* _Work to complete_
Count how many lines below contain the word "scss", then give that number alone.

Front-end code change data:
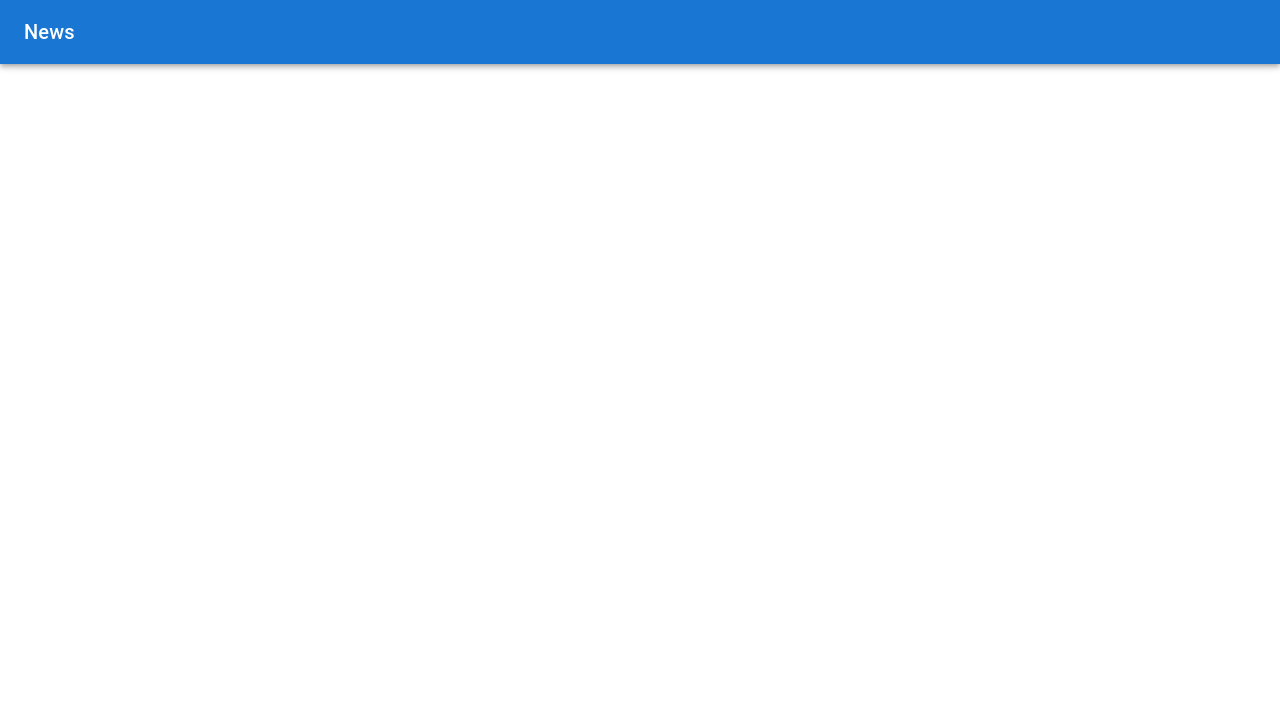
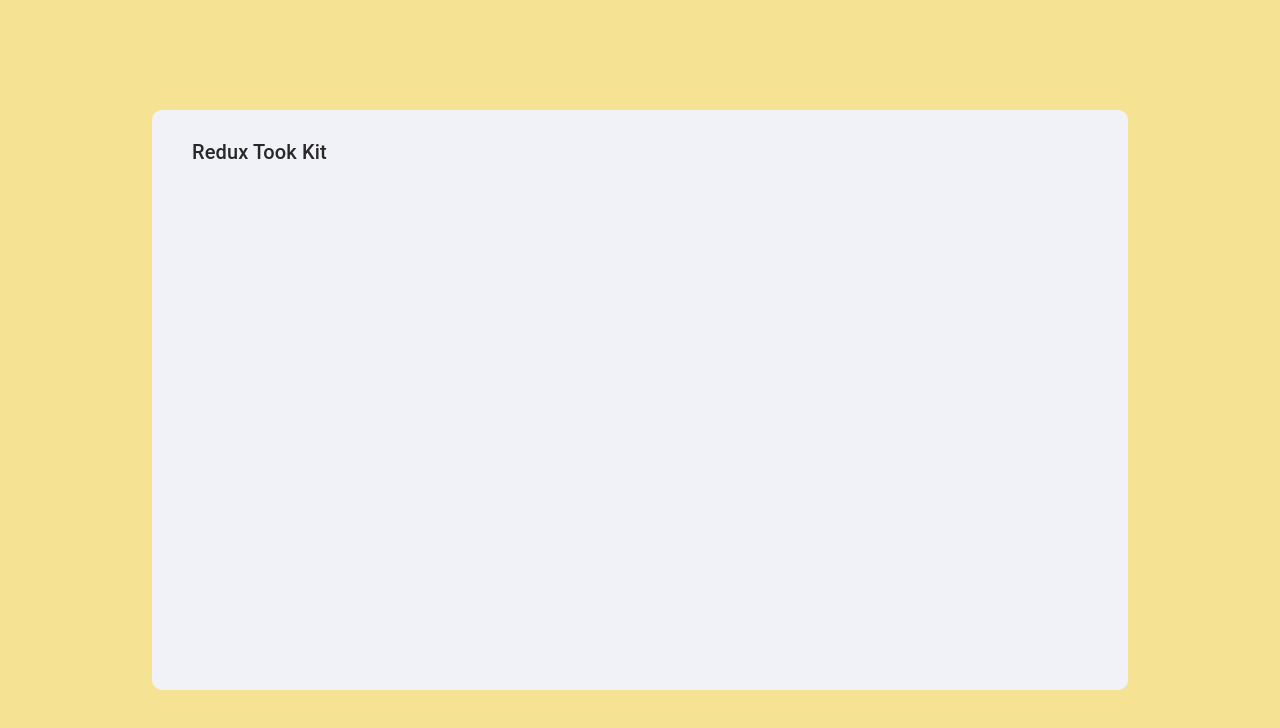
Before and after one commit to kazufoot21/TodoApp-ReduxToolKit-Typescript, a React (Create React App) app: page / in a window 1280 px wide. Shown: the top 728 px of the page. Built offline with nearby package versions, Linux system fonts and the light colour scheme.

Commit message:
create header comp

```diff
--- a/src/App.module.scss
+++ b/src/App.module.scss
@@ -0,0 +1,15 @@
+.root {
+  background-color: #f6e293;
+  height: 100vh;
+  width: 100vw;
+  display: flex;
+  justify-content: center;
+  align-items: center;
+  .wrapper {
+    height: 70vh;
+    width: 70vw;
+    border-radius: 10px;
+    background-color: #f1f2f7;
+    padding: 10px 40px;
+  }
+}
--- a/src/App.tsx
+++ b/src/App.tsx
@@ -4,8 +4,10 @@ import Header from './components/header/Header';
 
 const App: React.FC = () => {
   return (
-    <div>
-      <Header />
+    <div className={styles.root}>
+      <div className={styles.wrapper}>
+        <Header />
+      </div>
     </div>
   );
 };
--- a/src/components/header/Header.module.scss
+++ b/src/components/header/Header.module.scss
@@ -0,0 +1,10 @@
+.root {
+  .app_bar {
+    box-shadow: none;
+    background-color: #f1f2f7;
+    color: #282828;
+    .tool_bar {
+      padding: 0;
+    }
+  }
+}
--- a/src/components/header/Header.tsx
+++ b/src/components/header/Header.tsx
@@ -3,14 +3,15 @@ import AppBar from '@mui/material/AppBar';
 import Toolbar from '@mui/material/Toolbar';
 import Typography from '@mui/material/Typography';
 import styles from './Header.module.scss';
+import { sliderUnstyledClasses } from '@mui/material';
 
 const Header: React.FC = () => {
   return (
     <div className={styles.root}>
-      <AppBar position="static">
-        <Toolbar>
+      <AppBar position="static" className={styles.app_bar}>
+        <Toolbar className={styles.tool_bar}>
           <Typography variant="h6" className={styles.title}>
-            News
+            Redux Took Kit
           </Typography>
         </Toolbar>
       </AppBar>
```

* _Task response_
5